- Aim of the exercise: Whenever a line below mentions the word "MyHomePage", that line should be copied.

- Excerpted records:
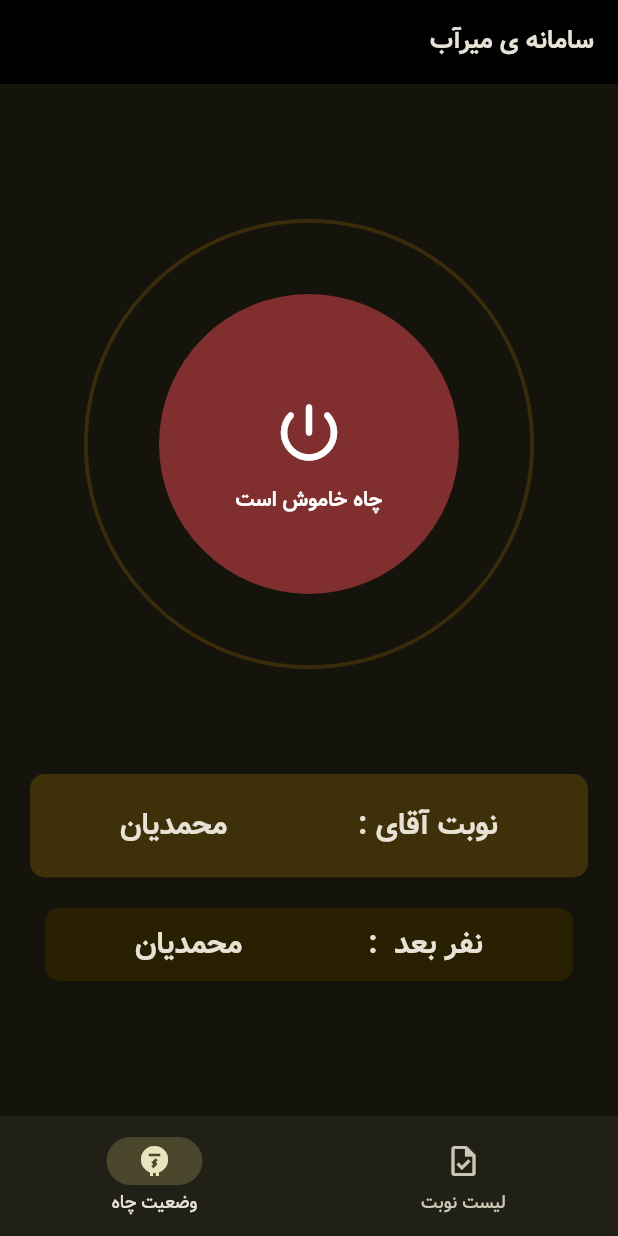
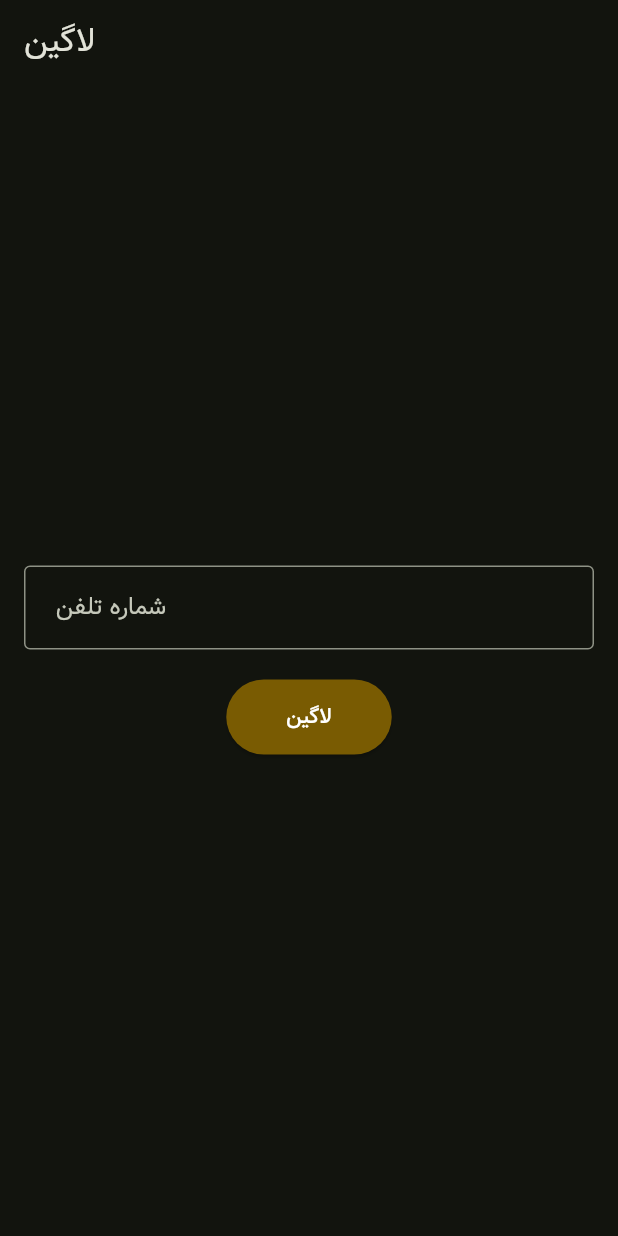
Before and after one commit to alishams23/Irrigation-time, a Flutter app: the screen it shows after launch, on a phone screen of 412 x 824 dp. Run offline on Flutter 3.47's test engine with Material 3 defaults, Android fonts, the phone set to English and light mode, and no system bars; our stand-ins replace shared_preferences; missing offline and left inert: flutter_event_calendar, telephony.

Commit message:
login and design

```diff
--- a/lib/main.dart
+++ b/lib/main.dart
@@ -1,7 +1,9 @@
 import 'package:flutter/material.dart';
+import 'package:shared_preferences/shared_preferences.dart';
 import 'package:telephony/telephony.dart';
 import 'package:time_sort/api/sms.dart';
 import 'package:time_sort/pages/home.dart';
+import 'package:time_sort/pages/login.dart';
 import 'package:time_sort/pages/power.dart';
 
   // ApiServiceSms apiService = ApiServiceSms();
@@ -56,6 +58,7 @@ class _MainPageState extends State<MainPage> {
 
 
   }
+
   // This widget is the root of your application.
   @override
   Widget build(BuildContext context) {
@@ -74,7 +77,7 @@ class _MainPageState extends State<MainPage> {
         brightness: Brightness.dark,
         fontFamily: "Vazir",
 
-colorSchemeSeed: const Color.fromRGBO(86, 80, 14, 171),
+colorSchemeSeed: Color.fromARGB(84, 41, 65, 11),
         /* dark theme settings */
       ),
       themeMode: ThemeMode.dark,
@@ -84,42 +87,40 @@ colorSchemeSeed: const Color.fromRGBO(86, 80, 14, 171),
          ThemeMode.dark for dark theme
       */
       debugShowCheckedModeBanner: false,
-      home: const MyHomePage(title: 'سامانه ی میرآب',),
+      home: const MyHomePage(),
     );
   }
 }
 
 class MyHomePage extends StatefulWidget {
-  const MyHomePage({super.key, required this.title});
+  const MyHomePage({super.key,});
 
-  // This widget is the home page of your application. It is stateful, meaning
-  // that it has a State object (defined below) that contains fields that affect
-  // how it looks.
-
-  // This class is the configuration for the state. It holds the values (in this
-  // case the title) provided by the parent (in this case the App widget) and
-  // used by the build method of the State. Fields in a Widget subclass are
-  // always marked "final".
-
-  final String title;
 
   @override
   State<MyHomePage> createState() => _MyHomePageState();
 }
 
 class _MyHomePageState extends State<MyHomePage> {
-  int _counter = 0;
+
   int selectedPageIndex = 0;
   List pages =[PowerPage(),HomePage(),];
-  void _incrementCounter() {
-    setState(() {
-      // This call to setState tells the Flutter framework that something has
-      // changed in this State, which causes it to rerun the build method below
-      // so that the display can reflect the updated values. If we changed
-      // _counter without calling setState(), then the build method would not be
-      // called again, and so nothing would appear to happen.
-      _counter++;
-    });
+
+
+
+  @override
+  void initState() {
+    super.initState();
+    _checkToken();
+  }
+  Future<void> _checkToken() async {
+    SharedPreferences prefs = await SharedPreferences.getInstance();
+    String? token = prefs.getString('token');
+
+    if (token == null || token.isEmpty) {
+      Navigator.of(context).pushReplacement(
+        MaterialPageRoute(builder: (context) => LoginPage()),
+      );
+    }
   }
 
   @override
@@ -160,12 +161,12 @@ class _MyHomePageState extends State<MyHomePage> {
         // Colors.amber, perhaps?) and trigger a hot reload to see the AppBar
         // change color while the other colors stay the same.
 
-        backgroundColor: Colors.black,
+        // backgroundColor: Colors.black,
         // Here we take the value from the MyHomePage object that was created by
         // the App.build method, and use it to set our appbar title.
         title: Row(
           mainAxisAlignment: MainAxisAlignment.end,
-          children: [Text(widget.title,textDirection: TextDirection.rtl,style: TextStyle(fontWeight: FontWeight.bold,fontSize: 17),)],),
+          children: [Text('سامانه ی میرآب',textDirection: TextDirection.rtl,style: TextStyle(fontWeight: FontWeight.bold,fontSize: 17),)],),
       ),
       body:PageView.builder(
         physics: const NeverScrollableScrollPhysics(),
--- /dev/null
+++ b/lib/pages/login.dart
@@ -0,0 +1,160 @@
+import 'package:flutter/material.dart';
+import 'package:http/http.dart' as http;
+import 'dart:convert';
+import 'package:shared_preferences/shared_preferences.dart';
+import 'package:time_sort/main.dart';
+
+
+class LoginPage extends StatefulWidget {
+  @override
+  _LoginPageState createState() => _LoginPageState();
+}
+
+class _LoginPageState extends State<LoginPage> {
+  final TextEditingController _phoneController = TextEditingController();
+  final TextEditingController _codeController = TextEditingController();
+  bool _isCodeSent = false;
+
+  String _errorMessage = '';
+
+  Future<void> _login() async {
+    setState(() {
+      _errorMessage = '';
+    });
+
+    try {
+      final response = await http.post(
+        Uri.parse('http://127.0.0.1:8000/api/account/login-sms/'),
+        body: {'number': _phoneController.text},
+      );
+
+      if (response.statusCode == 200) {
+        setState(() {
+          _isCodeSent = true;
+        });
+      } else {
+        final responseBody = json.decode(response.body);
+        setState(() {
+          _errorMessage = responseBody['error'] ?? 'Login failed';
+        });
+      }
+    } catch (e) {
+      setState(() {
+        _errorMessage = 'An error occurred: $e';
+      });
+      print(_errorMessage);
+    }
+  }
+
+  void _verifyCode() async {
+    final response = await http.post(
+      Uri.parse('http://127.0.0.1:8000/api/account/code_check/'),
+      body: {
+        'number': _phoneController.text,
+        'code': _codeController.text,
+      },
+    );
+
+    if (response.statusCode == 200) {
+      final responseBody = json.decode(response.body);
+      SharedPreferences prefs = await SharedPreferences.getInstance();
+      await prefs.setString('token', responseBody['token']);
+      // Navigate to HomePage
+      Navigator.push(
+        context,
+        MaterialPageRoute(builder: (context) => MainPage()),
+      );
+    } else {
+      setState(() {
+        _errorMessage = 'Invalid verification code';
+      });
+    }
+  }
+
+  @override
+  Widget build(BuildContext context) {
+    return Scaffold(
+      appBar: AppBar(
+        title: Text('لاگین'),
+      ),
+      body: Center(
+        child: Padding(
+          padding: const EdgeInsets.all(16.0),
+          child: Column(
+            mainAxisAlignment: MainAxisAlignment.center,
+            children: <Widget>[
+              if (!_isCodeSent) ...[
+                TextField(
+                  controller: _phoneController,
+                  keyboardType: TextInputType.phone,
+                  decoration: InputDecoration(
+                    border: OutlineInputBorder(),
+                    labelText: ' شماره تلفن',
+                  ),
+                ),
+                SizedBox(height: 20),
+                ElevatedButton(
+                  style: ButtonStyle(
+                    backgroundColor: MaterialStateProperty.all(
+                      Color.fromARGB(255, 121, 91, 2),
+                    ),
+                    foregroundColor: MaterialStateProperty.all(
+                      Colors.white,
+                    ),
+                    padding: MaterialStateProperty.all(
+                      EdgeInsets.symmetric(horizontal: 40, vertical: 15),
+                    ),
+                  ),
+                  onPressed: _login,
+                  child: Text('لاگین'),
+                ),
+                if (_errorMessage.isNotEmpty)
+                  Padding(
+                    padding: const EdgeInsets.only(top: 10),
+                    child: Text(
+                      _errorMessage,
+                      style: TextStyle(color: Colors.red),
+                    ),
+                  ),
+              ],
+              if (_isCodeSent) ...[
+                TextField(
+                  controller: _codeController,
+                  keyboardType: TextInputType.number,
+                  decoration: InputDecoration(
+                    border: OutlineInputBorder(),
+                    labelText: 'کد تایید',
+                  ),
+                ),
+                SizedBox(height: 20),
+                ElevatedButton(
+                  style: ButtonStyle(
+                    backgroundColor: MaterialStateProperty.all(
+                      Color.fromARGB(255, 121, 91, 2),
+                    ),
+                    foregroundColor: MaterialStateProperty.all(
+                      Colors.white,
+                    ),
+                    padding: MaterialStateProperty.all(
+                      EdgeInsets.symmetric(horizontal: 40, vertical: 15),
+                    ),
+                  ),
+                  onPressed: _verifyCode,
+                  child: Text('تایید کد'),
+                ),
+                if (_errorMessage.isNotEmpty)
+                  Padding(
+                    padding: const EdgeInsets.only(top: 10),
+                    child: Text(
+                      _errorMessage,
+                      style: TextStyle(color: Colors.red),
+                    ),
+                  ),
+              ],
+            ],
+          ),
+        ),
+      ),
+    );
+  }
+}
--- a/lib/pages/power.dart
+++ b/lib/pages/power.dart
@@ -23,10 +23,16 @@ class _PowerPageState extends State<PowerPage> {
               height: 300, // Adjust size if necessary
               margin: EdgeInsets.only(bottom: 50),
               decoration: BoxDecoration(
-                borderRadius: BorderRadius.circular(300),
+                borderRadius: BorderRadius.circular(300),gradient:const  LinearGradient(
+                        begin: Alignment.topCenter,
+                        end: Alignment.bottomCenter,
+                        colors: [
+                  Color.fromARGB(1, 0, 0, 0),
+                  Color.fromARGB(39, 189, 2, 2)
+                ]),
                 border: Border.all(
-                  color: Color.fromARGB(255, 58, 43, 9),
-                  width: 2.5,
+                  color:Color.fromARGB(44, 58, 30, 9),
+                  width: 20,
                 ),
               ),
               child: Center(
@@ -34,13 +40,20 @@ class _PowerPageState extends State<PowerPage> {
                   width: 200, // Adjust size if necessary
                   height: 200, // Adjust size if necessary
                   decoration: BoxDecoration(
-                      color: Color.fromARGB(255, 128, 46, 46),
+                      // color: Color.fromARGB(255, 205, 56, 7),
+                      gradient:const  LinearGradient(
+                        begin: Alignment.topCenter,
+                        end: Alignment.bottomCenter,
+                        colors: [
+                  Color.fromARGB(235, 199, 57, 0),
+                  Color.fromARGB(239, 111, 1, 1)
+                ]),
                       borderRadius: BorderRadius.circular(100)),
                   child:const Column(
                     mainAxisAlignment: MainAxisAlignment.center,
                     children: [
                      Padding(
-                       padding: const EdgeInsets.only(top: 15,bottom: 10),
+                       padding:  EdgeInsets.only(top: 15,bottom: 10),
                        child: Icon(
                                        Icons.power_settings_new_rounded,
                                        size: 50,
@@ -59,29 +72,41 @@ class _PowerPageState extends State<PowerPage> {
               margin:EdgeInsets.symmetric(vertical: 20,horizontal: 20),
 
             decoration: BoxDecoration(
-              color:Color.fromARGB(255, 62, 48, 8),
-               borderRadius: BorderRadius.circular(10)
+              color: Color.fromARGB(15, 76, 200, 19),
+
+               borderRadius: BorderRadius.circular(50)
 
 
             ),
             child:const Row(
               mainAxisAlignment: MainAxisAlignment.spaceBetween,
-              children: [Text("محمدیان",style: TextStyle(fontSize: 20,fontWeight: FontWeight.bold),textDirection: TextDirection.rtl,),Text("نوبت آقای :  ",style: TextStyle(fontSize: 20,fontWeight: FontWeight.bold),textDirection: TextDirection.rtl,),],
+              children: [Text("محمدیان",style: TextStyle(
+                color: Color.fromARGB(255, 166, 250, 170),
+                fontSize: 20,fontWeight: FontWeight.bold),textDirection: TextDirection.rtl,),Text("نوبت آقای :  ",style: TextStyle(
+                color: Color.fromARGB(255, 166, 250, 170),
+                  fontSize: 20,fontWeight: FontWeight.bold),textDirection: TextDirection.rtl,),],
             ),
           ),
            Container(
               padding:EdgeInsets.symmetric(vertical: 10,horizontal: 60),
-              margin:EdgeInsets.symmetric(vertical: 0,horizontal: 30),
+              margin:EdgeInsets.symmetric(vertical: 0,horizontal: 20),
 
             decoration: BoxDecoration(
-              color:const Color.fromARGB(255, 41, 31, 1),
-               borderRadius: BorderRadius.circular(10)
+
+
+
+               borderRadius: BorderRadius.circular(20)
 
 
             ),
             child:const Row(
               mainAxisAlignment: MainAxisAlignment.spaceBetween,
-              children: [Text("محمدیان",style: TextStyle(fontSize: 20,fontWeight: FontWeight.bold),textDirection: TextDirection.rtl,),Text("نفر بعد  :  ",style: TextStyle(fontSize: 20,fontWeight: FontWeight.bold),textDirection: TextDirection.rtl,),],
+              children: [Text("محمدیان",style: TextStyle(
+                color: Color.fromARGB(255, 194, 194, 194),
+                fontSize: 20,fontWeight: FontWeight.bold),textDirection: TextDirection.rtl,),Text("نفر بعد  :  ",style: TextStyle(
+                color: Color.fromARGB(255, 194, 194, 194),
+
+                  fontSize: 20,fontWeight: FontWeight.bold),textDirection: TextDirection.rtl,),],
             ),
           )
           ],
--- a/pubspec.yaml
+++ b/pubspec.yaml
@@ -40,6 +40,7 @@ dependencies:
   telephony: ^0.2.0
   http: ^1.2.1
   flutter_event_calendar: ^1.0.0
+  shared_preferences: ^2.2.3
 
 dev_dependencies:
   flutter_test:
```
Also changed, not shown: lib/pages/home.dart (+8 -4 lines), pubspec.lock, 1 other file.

- Reply:
-      home: const MyHomePage(title: 'سامانه ی میرآب',),
+      home: const MyHomePage(),
 class MyHomePage extends StatefulWidget {
-  const MyHomePage({super.key, required this.title});
+  const MyHomePage({super.key,});
   State<MyHomePage> createState() => _MyHomePageState();
 class _MyHomePageState extends State<MyHomePage> {
@@ -160,12 +161,12 @@ class _MyHomePageState extends State<MyHomePage> {
         // Here we take the value from the MyHomePage object that was created by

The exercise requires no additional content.